_ACTION ITEM_. When the word "always" shows up in a line of the data below, copy that whole line.

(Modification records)
..........

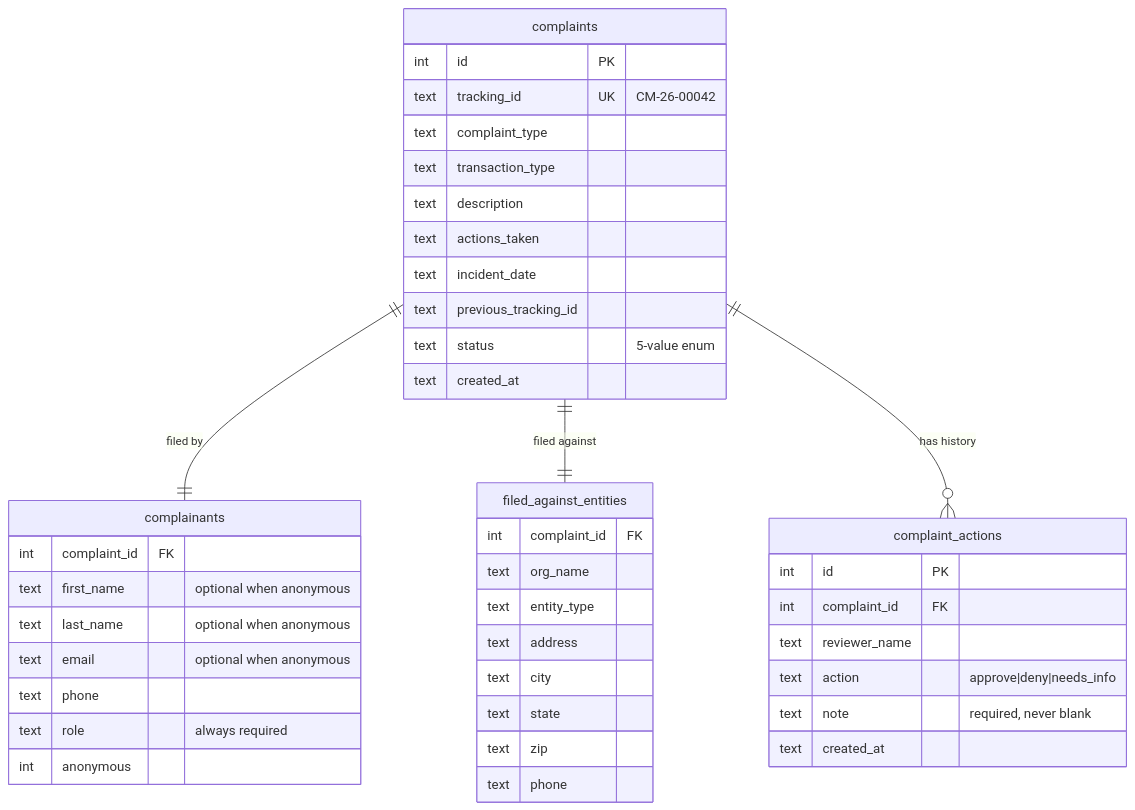
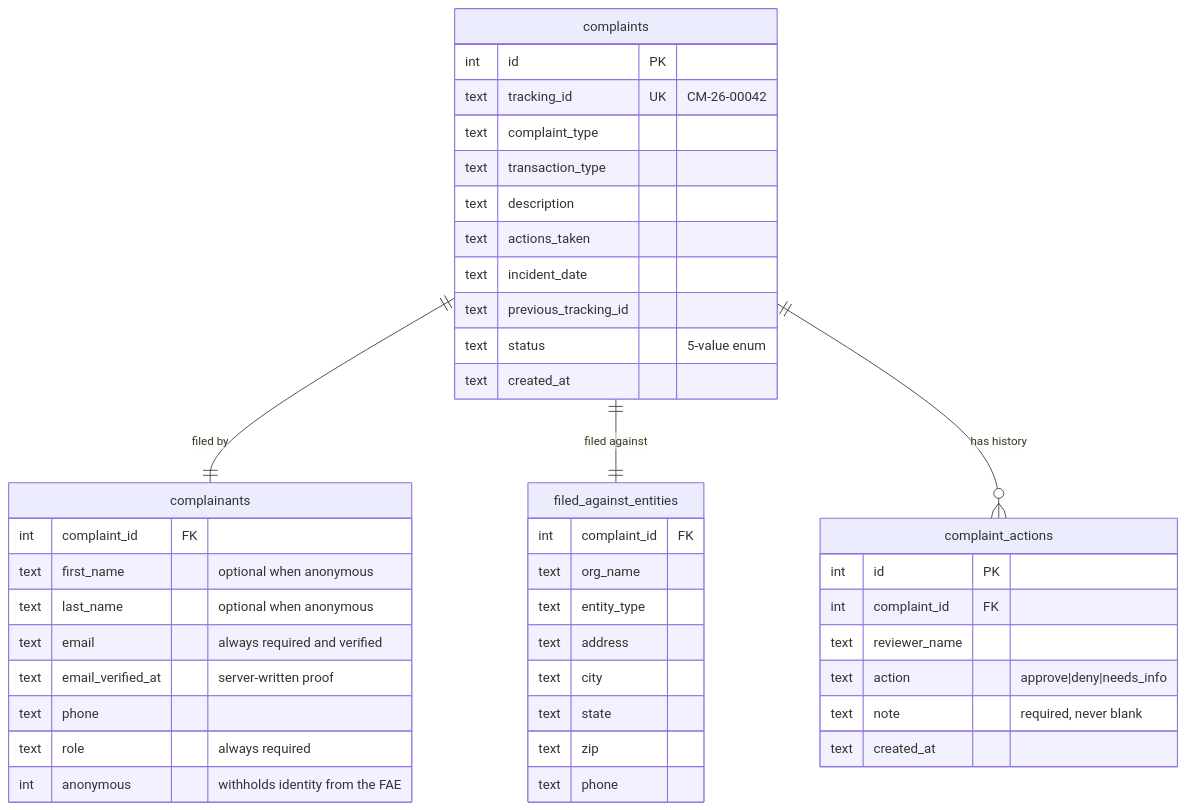
The diagram in README.md (sgupta98mnit/Guest-Complaint-), drawn with Mermaid before and after one commit. The commit also changed other lines of this file and 18 other files, not shown here.

Commit message:
Require a verified email on every filing, and rate-limit public endpoints

````diff
--- a/README.md
+++ b/README.md
@@ -120,46 +127,47 @@
 ```mermaid
 erDiagram
     complaints ||--|| complainants : "filed by"
     complaints ||--|| filed_against_entities : "filed against"
     complaints ||--o{ complaint_actions : "has history"
 
     complaints {
         int id PK
         text tracking_id UK "CM-26-00042"
         text complaint_type
         text transaction_type
         text description
         text actions_taken
         text incident_date
         text previous_tracking_id
         text status "5-value enum"
         text created_at
     }
     complainants {
         int complaint_id FK
         text first_name "optional when anonymous"
         text last_name "optional when anonymous"
-        text email "optional when anonymous"
+        text email "always required and verified"
+        text email_verified_at "server-written proof"
         text phone
         text role "always required"
-        int anonymous
+        int anonymous "withholds identity from the FAE"
     }
     filed_against_entities {
         int complaint_id FK
         text org_name
         text entity_type
         text address
         text city
         text state
         text zip
         text phone
     }
     complaint_actions {
         int id PK
         int complaint_id FK
         text reviewer_name
         text action "approve|deny|needs_info"
         text note "required, never blank"
         text created_at
     }
 ```
````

..........

_ANSWER BOX_.
+        text email "always required and verified"
         text role "always required"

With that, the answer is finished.